Print the records exactly and in full, please; the pictures stay out.

→ **Extracted records**:

◆ ◆ ◆

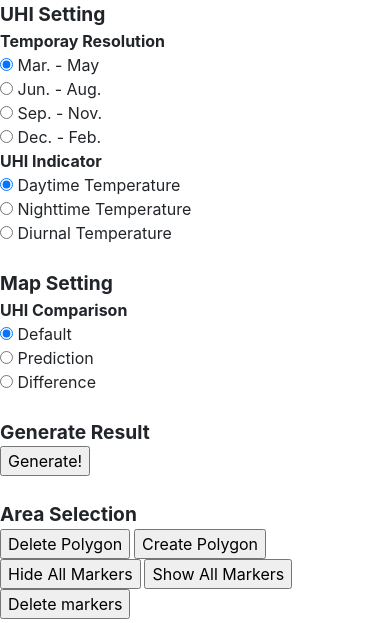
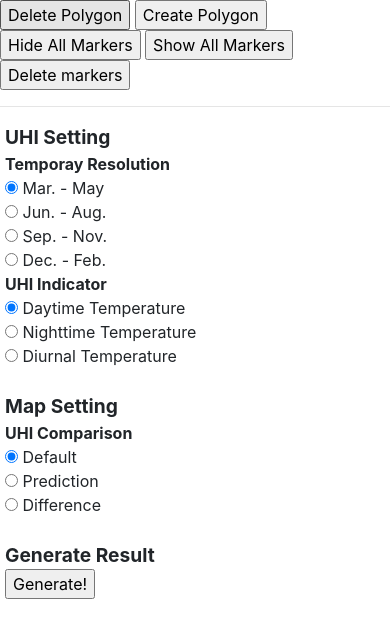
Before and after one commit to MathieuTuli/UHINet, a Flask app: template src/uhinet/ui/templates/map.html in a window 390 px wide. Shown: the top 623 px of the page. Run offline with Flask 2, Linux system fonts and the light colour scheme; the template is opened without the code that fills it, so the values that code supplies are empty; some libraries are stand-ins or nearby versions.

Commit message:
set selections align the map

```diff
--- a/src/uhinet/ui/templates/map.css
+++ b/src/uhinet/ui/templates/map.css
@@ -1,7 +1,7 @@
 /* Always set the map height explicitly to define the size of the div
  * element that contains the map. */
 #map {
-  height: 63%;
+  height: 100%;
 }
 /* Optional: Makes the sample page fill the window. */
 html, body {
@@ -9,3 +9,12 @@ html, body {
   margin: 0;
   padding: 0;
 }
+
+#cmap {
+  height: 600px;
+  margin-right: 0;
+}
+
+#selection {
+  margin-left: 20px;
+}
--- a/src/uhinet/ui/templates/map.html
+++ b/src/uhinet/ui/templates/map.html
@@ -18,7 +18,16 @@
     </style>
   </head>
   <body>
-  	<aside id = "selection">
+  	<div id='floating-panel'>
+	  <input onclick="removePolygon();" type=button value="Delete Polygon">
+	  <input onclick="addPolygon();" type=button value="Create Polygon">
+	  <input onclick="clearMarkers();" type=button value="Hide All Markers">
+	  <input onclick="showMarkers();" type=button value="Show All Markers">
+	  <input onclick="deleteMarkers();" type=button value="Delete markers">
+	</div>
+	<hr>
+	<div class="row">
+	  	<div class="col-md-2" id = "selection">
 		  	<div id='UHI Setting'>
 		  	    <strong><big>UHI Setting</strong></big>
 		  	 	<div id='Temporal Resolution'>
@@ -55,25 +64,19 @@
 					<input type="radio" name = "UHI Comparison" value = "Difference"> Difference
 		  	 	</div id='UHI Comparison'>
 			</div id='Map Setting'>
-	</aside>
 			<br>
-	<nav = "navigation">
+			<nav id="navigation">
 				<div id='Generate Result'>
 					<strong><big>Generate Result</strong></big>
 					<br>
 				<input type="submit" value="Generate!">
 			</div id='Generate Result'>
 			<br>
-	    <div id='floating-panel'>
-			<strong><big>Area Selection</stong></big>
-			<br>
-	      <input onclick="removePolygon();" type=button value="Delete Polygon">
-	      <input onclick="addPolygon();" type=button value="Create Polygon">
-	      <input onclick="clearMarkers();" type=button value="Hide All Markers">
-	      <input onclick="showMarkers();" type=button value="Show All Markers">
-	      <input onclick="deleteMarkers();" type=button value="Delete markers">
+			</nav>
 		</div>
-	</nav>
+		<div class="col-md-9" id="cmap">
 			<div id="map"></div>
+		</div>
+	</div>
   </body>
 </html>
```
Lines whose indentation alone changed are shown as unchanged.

◆ ◆ ◆

→ **Worked solution**:
Before and after one commit to MathieuTuli/UHINet, a Flask app: template src/uhinet/ui/templates/map.html in a window 390 px wide. Shown: the top 623 px of the page. Run offline with Flask 2, Linux system fonts and the light colour scheme; the template is opened without the code that fills it, so the values that code supplies are empty; some libraries are stand-ins or nearby versions.

Commit message:
set selections align the map

```diff
--- a/src/uhinet/ui/templates/map.css
+++ b/src/uhinet/ui/templates/map.css
@@ -1,7 +1,7 @@
 /* Always set the map height explicitly to define the size of the div
  * element that contains the map. */
 #map {
-  height: 63%;
+  height: 100%;
 }
 /* Optional: Makes the sample page fill the window. */
 html, body {
@@ -9,3 +9,12 @@ html, body {
   margin: 0;
   padding: 0;
 }
+
+#cmap {
+  height: 600px;
+  margin-right: 0;
+}
+
+#selection {
+  margin-left: 20px;
+}
--- a/src/uhinet/ui/templates/map.html
+++ b/src/uhinet/ui/templates/map.html
@@ -18,7 +18,16 @@
     </style>
   </head>
   <body>
-  	<aside id = "selection">
+  	<div id='floating-panel'>
+	  <input onclick="removePolygon();" type=button value="Delete Polygon">
+	  <input onclick="addPolygon();" type=button value="Create Polygon">
+	  <input onclick="clearMarkers();" type=button value="Hide All Markers">
+	  <input onclick="showMarkers();" type=button value="Show All Markers">
+	  <input onclick="deleteMarkers();" type=button value="Delete markers">
+	</div>
+	<hr>
+	<div class="row">
+	  	<div class="col-md-2" id = "selection">
 		  	<div id='UHI Setting'>
 		  	    <strong><big>UHI Setting</strong></big>
 		  	 	<div id='Temporal Resolution'>
@@ -55,25 +64,19 @@
 					<input type="radio" name = "UHI Comparison" value = "Difference"> Difference
 		  	 	</div id='UHI Comparison'>
 			</div id='Map Setting'>
-	</aside>
 			<br>
-	<nav = "navigation">
+			<nav id="navigation">
 				<div id='Generate Result'>
 					<strong><big>Generate Result</strong></big>
 					<br>
 				<input type="submit" value="Generate!">
 			</div id='Generate Result'>
 			<br>
-	    <div id='floating-panel'>
-			<strong><big>Area Selection</stong></big>
-			<br>
-	      <input onclick="removePolygon();" type=button value="Delete Polygon">
-	      <input onclick="addPolygon();" type=button value="Create Polygon">
-	      <input onclick="clearMarkers();" type=button value="Hide All Markers">
-	      <input onclick="showMarkers();" type=button value="Show All Markers">
-	      <input onclick="deleteMarkers();" type=button value="Delete markers">
+			</nav>
 		</div>
-	</nav>
+		<div class="col-md-9" id="cmap">
 			<div id="map"></div>
+		</div>
+	</div>
   </body>
 </html>
```
Lines whose indentation alone changed are shown as unchanged.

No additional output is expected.